M.M. ALAM’s death came as a rude shock. I came to know him when I was a journalist in uniform working in the Inter-Services Public Relations setup at Air Headquarters, Peshawar. The Air Headquarters hadn’t shifted to Islamabad till then. I found M.M. Alam a person with high intellect. I had many discussions with him on different subjects.
I left Air Force to do a course in broadcasting abroad. I took retirement and lost contact with him. Many years later someone said that M.M. Alam was in Karachi staying in Gulshan-i-Iqbal. I found out his address and went to see him.
He was a changed man. He had become slimmer.
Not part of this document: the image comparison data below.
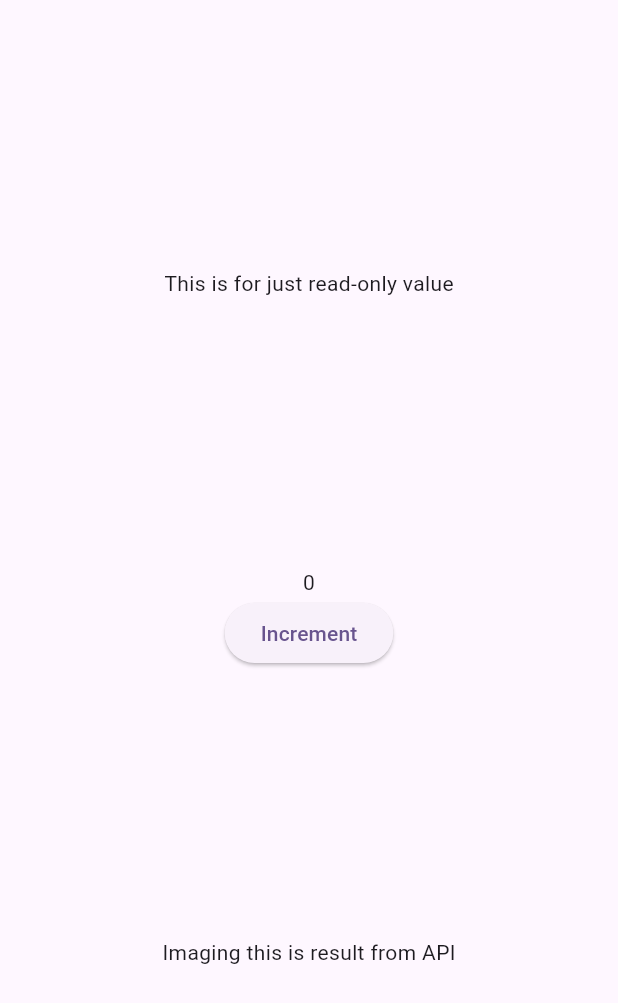
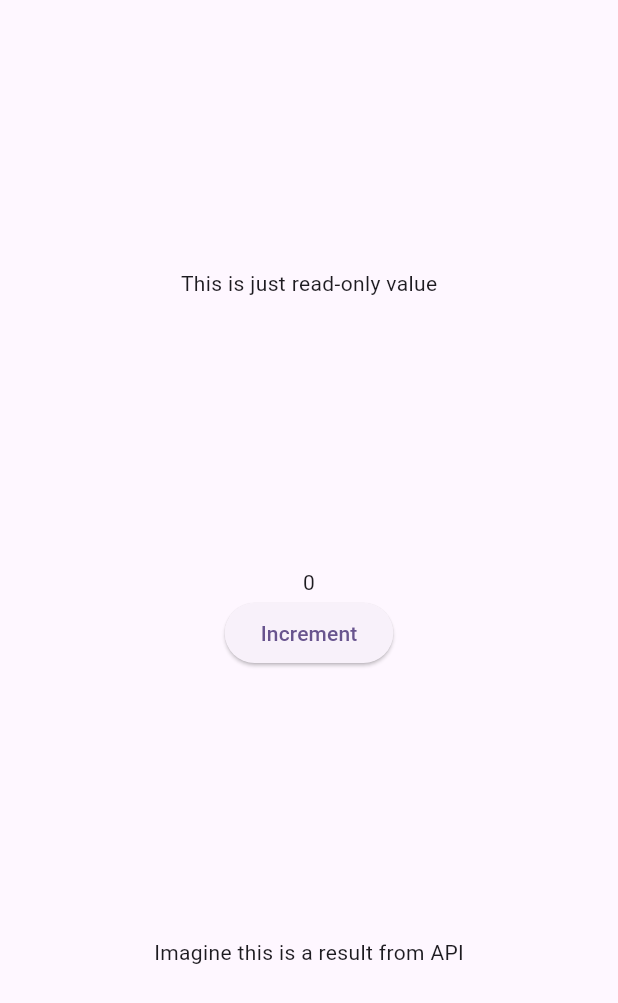
Before and after one commit to habeeb321/Learn-Riverpod, a Flutter app: the screen it shows after launch, on a phone screen of 412 x 824 dp. Shown: the top 1003 px of the screen. Run offline on Flutter 3.47's test engine with Material 3 defaults, Android fonts, the phone set to English and light mode, and no system bars; our stand-ins replace flutter_riverpod.

```diff
--- a/lib/controller.dart
+++ b/lib/controller.dart
@@ -2,7 +2,7 @@ import 'package:flutter_riverpod/flutter_riverpod.dart';
 import 'package:flutter_riverpod/legacy.dart';
 
 final readOnly = Provider<String>((ref) {
-  return 'This is for just read-only value';
+  return 'This is just read-only value';
 });
 
 final basicMutableState = StateProvider<int>((ref) {
@@ -11,5 +11,5 @@ final basicMutableState = StateProvider<int>((ref) {
 
 final asyncDataState = FutureProvider<String>((ref) async {
   await Future.delayed(Duration(seconds: 2));
-  return 'Imaging this is result from API';
+  return 'Imagine this is a result from API';
 });
```
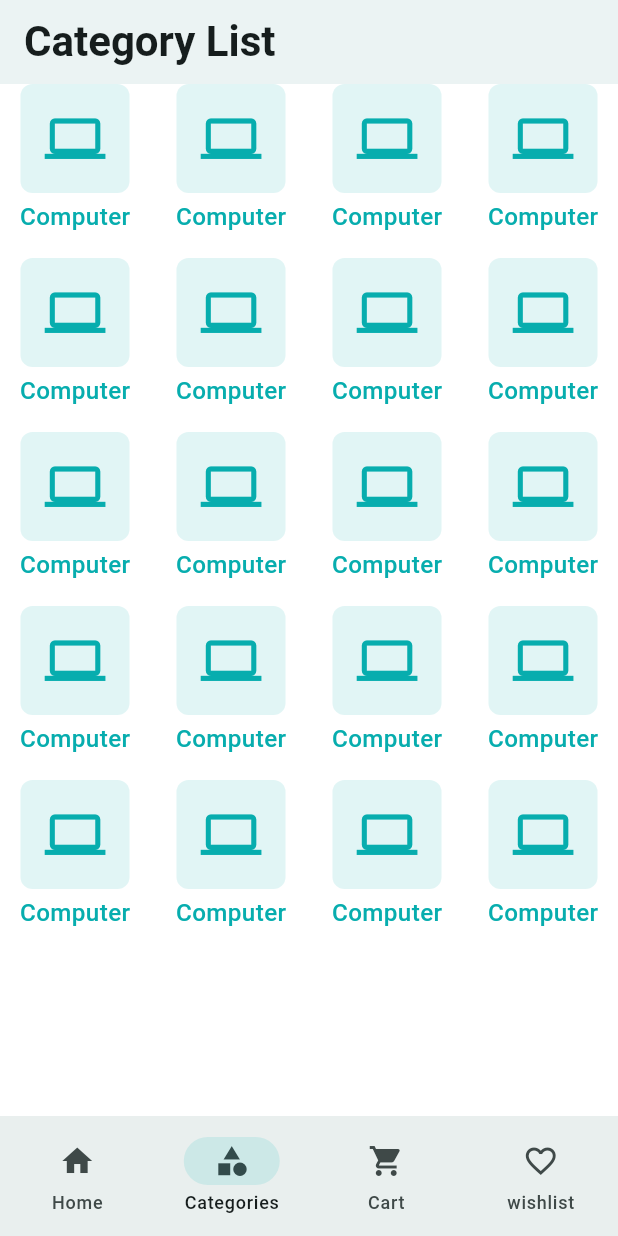
After one commit to MontasirOpi/Flutter-E-commerce, a Flutter app: the screen it shows after launch, item 2 of the bottom bar chosen, on a phone screen of 412 x 824 dp. The commit adds this screen. Run offline on Flutter 3.47's test engine with Material 3 defaults, Android fonts, the phone set to English and light mode, and no system bars; our stand-ins replace carousel_slider, email_validator, flutter_svg, get, pin_code_fields.

Commit message:
category list screen ui

```diff
--- a/lib/app/app.dart
+++ b/lib/app/app.dart
@@ -4,8 +4,9 @@ import 'package:ecommerce/features/auth/ui/screens/complete_profile_screen.dart'
 import 'package:ecommerce/features/auth/ui/screens/email_verification_screen.dart';
 import 'package:ecommerce/features/auth/ui/screens/otp_verification_screen.dart';
 import 'package:ecommerce/features/auth/ui/screens/splash_screen.dart';
+import 'package:ecommerce/features/category/ui/screens/category_list_screen.dart';
 import 'package:ecommerce/features/common/ui/screens/main_bottom_nav_screen.dart';
-import 'package:ecommerce/features/home/ui/screens/home_screen.dart';
+
 import 'package:flutter/material.dart';
 import 'package:get/get.dart';
 
@@ -25,6 +26,7 @@ class CraftyBay extends StatelessWidget {
         OtpVerificationScreen.name: (context) => const OtpVerificationScreen(),
         CompleteProfileScreen.name: (context) => const CompleteProfileScreen(),
         MainBottomNavScreen.name: (context) => const MainBottomNavScreen(),
+        CategoryListScreen.name: (context) => const CategoryListScreen(),
       },
     );
   }
--- /dev/null
+++ b/lib/features/category/ui/screens/category_list_screen.dart
@@ -0,0 +1,25 @@
+import 'package:ecommerce/features/common/ui/widgets/category_item_widget.dart';
+import 'package:flutter/material.dart';
+
+class CategoryListScreen extends StatelessWidget {
+  const CategoryListScreen({super.key});
+  static const String name = '/category-list-screen';
+  @override
+  Widget build(BuildContext context) {
+    return Scaffold(
+      appBar: AppBar(
+        title: const Text('Category List'),
+      ),
+      body: GridView.builder(
+          itemCount: 20,
+          gridDelegate: const SliverGridDelegateWithFixedCrossAxisCount(
+            crossAxisCount: 4,
+            crossAxisSpacing: 4,
+            mainAxisSpacing: 16,
+          ),
+          itemBuilder: (context, index) {
+            return const FittedBox(child: CategoryItemWidget());
+          }),
+    );
+  }
+}
--- a/lib/features/common/ui/screens/main_bottom_nav_screen.dart
+++ b/lib/features/common/ui/screens/main_bottom_nav_screen.dart
@@ -1,3 +1,4 @@
+import 'package:ecommerce/features/category/ui/screens/category_list_screen.dart';
 import 'package:ecommerce/features/common/ui/controllers/main_bottom_nav_controller.dart';
 import 'package:ecommerce/features/home/ui/screens/home_screen.dart';
 import 'package:flutter/material.dart';
@@ -14,7 +15,7 @@ class MainBottomNavScreen extends StatefulWidget {
 class _MainBottomNavScreenState extends State<MainBottomNavScreen> {
   final List<Widget> _screena =const [
     HomeScreen(),
-    HomeScreen(),
+    CategoryListScreen(),
     HomeScreen(),
     HomeScreen(),
   ];
--- a/lib/features/home/ui/widgets/category_item_widget.dart
+++ b/lib/features/common/ui/widgets/category_item_widget.dart
@@ -11,7 +11,7 @@ class CategoryItemWidget extends StatelessWidget {
     return Column(
       children: [
         Container(
-          padding: EdgeInsets.all(16),
+          padding: const EdgeInsets.all(16),
           decoration: BoxDecoration(
             color: AppColors.themeColor.withOpacity(0.12),
             borderRadius: BorderRadius.circular(8),
```
Also changed, not shown: lib/features/home/ui/screens/home_screen.dart (+5 -6 lines).
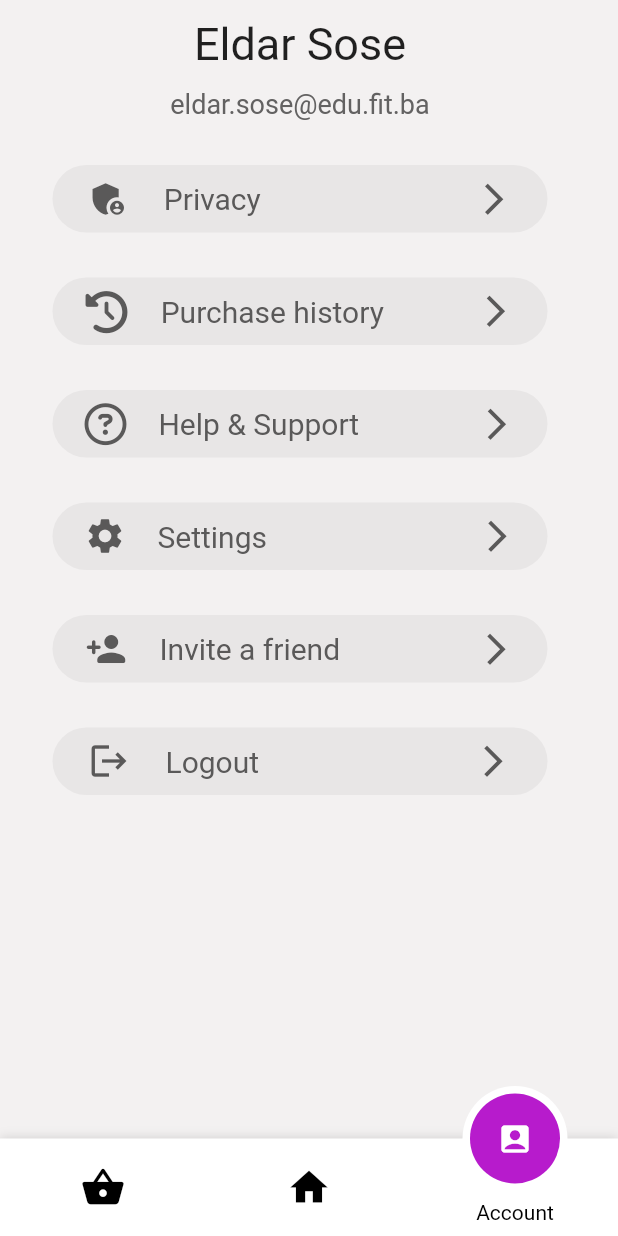
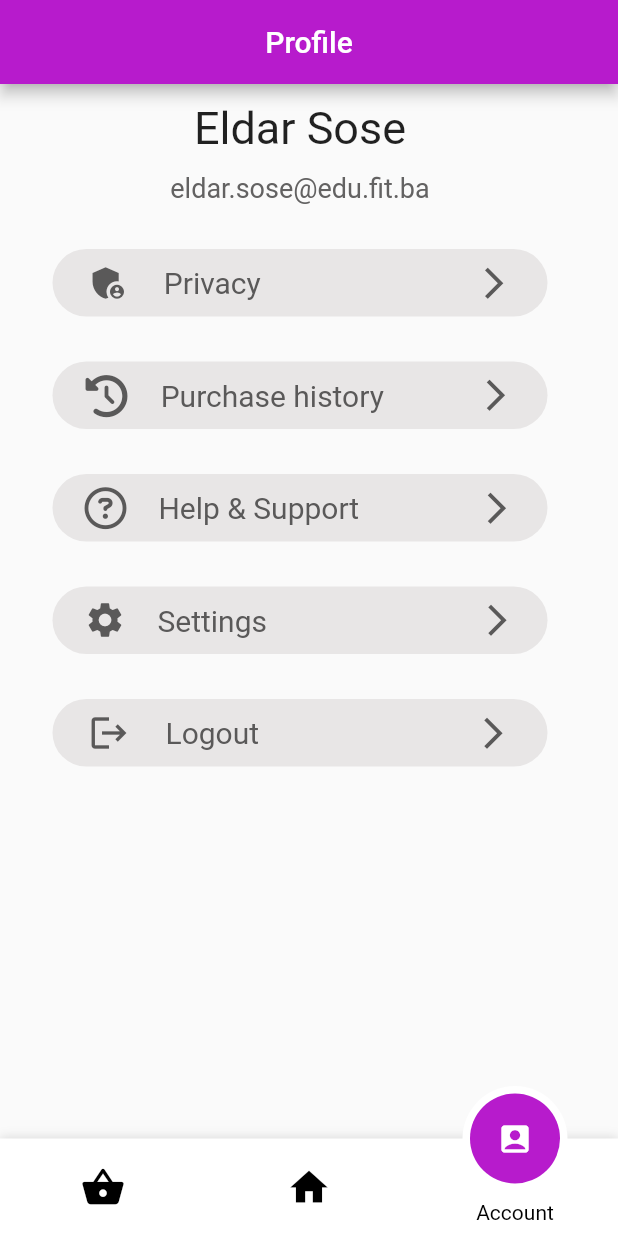
Before and after one commit to EldarSose/PickMeUp_Client, a Flutter app: the ProfilePage screen opened directly, on a phone screen of 412 x 824 dp. Run offline on Flutter 3.47's test engine with Material 2 defaults, Android fonts, the phone set to English and light mode, and no system bars; drawn by our look-alikes of motion_tab_bar_v2; our stand-ins replace flutter_rating_bar, font_awesome_flutter, hive_flutter, page_transition; accounts and stored records are empty.

Commit message:
modified profile page

```diff
--- a/lib/ui/mobile/mobile_helper/nav_bar.dart
+++ b/lib/ui/mobile/mobile_helper/nav_bar.dart
@@ -3,7 +3,7 @@ import 'package:motion_tab_bar_v2/motion-tab-bar.dart';
 import 'package:page_transition/page_transition.dart';
 
 import '../home_page.dart';
-import '../profile_view.dart';
+import '../profile_page/profile_view.dart';
 
 class NavigationBarPage extends StatefulWidget {
   final int index;
--- /dev/null
+++ b/lib/ui/mobile/profile_page/profile_tab.dart
@@ -0,0 +1,52 @@
+import 'package:flutter/material.dart';
+
+class ProfileTabs extends StatelessWidget {
+  final String tabText;
+  final IconData icon;
+  final double padding;
+  const ProfileTabs(
+      {required this.tabText,
+      required this.icon,
+      required this.padding,
+      super.key});
+
+  @override
+  Widget build(BuildContext context) {
+    return Padding(
+      padding: const EdgeInsets.only(top: 30.0),
+      child: Container(
+        width: 330,
+        height: 45,
+        decoration: BoxDecoration(
+          borderRadius: BorderRadius.circular(40),
+          color: const Color.fromARGB(255, 232, 230, 230),
+        ),
+        child: Row(
+          mainAxisAlignment: MainAxisAlignment.spaceEvenly,
+          children: [
+            Icon(
+              icon,
+              size: 28,
+              color: const Color.fromARGB(255, 90, 89, 89),
+            ),
+            Text(
+              tabText,
+              style: const TextStyle(
+                color: Color.fromARGB(255, 90, 89, 89),
+                fontSize: 20,
+              ),
+            ),
+            Padding(
+              padding: EdgeInsets.only(left: padding),
+              child: const Icon(
+                Icons.arrow_forward_ios,
+                size: 25,
+                color: Color.fromARGB(255, 90, 89, 89),
+              ),
+            ),
+          ],
+        ),
+      ),
+    );
+  }
+}
--- a/lib/ui/mobile/profile_view.dart
+++ b/lib/ui/mobile/profile_page/profile_view.dart
@@ -1,6 +1,7 @@
 import 'package:flutter/material.dart';
 import 'package:font_awesome_flutter/font_awesome_flutter.dart';
 import 'package:pickmeup/ui/mobile/mobile_helper/nav_bar.dart';
+import 'package:pickmeup/ui/mobile/profile_page/profile_tab.dart';
 
 class ProfilePage extends StatelessWidget {
   const ProfilePage({super.key});
@@ -8,7 +9,13 @@ class ProfilePage extends StatelessWidget {
   @override
   Widget build(BuildContext context) {
     return Scaffold(
-      backgroundColor: const Color.fromARGB(255, 243, 241, 241),
+      appBar: AppBar(
+        title: const Center(
+          child: Text("Profile"),
+        ),
+        backgroundColor: Theme.of(context).primaryColor,
+        automaticallyImplyLeading: false,
+      ),
       body: SingleChildScrollView(
         child: SizedBox(
           width: 400,
@@ -57,11 +64,6 @@ class ProfilePage extends StatelessWidget {
                   padding: 120.0,
                 ),
                 ProfileTabs(
-                  tabText: "Invite a friend",
-                  icon: Icons.person_add_rounded,
-                  padding: 70.0,
-                ),
-                ProfileTabs(
                   tabText: "Logout",
                   icon: Icons.logout,
                   padding: 120.0,
@@ -77,54 +79,3 @@ class ProfilePage extends StatelessWidget {
     );
   }
 }
-
-class ProfileTabs extends StatelessWidget {
-  final String tabText;
-  final IconData icon;
-  final double padding;
-  const ProfileTabs(
-      {required this.tabText,
-      required this.icon,
-      required this.padding,
-      super.key});
-
-  @override
-  Widget build(BuildContext context) {
-    return Padding(
-      padding: const EdgeInsets.only(top: 30.0),
-      child: Container(
-        width: 330,
-        height: 45,
-        decoration: BoxDecoration(
-          borderRadius: BorderRadius.circular(40),
-          color: const Color.fromARGB(255, 232, 230, 230),
-        ),
-        child: Row(
-          mainAxisAlignment: MainAxisAlignment.spaceEvenly,
-          children: [
-            Icon(
-              icon,
-              size: 28,
-              color: const Color.fromARGB(255, 90, 89, 89),
-            ),
-            Text(
-              tabText,
-              style: const TextStyle(
-                color: Color.fromARGB(255, 90, 89, 89),
-                fontSize: 20,
-              ),
-            ),
-            Padding(
-              padding: EdgeInsets.only(left: padding),
-              child: const Icon(
-                Icons.arrow_forward_ios,
-                size: 25,
-                color: Color.fromARGB(255, 90, 89, 89),
-              ),
-            ),
-          ],
-        ),
-      ),
-    );
-  }
-}
```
He was wearing white pajamas, a grey shirt and Chitrali cap. He had grown a beard. His room was full of magazines, newspapers and newspaper clippings. He said he had been in Afghanistan fighting the Soviet army along with the Mujahedeen. He said: “I say my prayers five times a day, and observe fast most of the year.”
He said he could arrange my visit to Afghanistan. Knowing that I was interested in travel, he said: “Afghanistan’s portion of Koh-i-Safaid is more beautiful than ours.”
I said it would be suicidal to go as a war in Afghanistan was on.
He said: “You’ll find it as peaceful as Karachi.”
By that time he had renounced his pension. He had some differences with the Chief of the Air Staff. Giving up one’s pension on grounds of principles was something very courageous.
One had to have the heart of a lion to do that. Not one in a million would do that in our context and environment. He then said: “I married an American woman. She was suffering from cancer. A few months later she passed away. I think I brought some happiness in her life.”
But she in no way influenced or affected his thinking.
I don’t think we will ever see the likes of him again.
AZMAT ANSARI Karachi